> _WHAT YOU WILL DO_: Go through the listing below and list every line with "return".

> _MATERIAL FOR THIS TASK_:
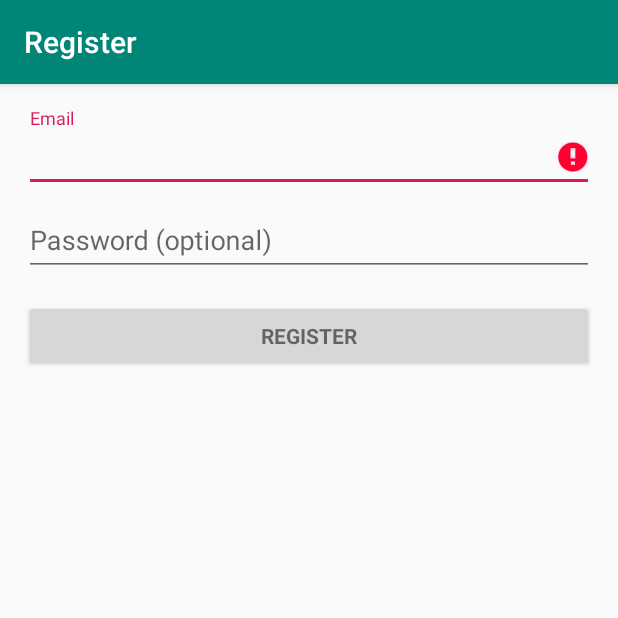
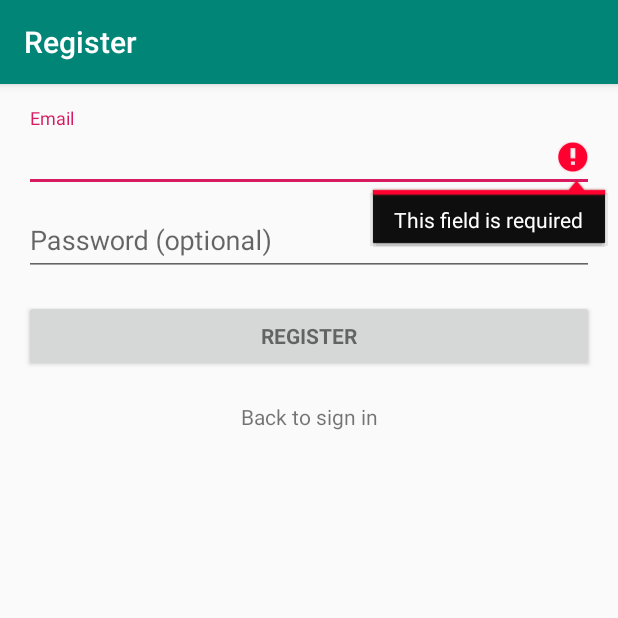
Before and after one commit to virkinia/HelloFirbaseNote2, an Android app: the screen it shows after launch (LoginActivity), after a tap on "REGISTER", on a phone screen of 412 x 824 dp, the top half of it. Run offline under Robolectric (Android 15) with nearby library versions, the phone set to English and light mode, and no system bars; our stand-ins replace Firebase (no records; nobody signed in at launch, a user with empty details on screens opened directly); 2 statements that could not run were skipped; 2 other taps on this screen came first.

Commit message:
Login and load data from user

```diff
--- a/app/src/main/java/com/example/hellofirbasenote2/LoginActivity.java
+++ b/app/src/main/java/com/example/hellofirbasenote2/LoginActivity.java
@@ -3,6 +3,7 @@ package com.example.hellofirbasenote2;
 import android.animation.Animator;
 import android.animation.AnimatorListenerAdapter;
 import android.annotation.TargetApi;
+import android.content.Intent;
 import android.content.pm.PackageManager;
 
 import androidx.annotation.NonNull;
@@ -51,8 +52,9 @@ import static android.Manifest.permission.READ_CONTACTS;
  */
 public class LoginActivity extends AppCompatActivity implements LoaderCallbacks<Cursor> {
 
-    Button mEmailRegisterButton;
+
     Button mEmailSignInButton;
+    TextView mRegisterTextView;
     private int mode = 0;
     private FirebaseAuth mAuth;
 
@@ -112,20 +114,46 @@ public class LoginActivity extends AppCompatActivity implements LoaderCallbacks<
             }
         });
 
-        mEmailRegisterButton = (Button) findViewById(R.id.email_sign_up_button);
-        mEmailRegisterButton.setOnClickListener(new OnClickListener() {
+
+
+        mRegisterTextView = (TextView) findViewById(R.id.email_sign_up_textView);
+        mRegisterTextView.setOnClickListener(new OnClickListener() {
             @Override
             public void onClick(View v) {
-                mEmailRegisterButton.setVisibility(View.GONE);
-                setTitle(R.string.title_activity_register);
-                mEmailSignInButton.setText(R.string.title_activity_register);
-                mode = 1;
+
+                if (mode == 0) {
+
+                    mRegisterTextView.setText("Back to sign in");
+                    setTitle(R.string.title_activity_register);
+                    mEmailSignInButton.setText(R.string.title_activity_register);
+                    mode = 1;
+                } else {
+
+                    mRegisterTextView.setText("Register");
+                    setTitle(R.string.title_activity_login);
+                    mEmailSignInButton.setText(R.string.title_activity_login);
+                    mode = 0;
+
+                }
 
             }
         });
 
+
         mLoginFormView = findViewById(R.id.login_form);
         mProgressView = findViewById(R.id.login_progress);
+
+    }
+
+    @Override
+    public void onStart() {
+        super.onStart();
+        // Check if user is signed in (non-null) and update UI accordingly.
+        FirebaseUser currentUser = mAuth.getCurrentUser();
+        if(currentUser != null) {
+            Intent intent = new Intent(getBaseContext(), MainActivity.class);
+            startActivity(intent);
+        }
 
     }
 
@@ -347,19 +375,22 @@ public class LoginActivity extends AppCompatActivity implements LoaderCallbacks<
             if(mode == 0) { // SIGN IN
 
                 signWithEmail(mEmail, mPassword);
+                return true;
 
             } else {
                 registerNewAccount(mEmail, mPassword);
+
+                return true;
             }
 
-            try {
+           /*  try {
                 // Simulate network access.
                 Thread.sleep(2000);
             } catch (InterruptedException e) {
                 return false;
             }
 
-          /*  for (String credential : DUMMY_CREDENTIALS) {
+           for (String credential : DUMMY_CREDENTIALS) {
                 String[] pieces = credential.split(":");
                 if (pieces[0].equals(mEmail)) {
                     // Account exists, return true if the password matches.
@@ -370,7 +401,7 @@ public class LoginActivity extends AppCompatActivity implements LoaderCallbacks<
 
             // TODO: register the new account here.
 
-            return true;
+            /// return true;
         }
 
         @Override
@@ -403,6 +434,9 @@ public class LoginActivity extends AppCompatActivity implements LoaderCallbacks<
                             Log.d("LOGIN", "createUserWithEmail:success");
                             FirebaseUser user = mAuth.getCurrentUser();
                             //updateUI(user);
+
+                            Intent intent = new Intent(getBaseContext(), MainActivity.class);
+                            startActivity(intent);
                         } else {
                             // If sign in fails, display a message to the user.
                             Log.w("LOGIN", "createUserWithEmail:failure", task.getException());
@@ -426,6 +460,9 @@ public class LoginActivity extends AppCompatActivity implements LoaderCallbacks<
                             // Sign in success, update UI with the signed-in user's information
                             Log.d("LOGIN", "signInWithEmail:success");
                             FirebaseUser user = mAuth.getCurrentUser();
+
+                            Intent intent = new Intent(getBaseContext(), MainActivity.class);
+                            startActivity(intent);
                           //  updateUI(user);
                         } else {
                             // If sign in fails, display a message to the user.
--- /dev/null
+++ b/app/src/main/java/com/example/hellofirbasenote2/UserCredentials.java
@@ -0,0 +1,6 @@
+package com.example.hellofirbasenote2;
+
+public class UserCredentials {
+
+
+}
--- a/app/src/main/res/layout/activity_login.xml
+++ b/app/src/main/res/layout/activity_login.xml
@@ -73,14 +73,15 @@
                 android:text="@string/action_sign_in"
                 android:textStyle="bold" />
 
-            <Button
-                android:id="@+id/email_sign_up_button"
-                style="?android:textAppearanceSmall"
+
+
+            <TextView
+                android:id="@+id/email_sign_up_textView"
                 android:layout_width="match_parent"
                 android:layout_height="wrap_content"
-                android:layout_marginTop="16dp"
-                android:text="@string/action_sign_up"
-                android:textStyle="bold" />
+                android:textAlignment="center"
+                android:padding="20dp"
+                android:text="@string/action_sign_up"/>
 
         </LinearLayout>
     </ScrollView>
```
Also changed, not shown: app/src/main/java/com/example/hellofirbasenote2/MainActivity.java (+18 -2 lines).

> _ANSWER SPACE_:
+                return true;
+                return true;
                 return false;
                     // Account exists, return true if the password matches.
-            return true;
+            /// return true;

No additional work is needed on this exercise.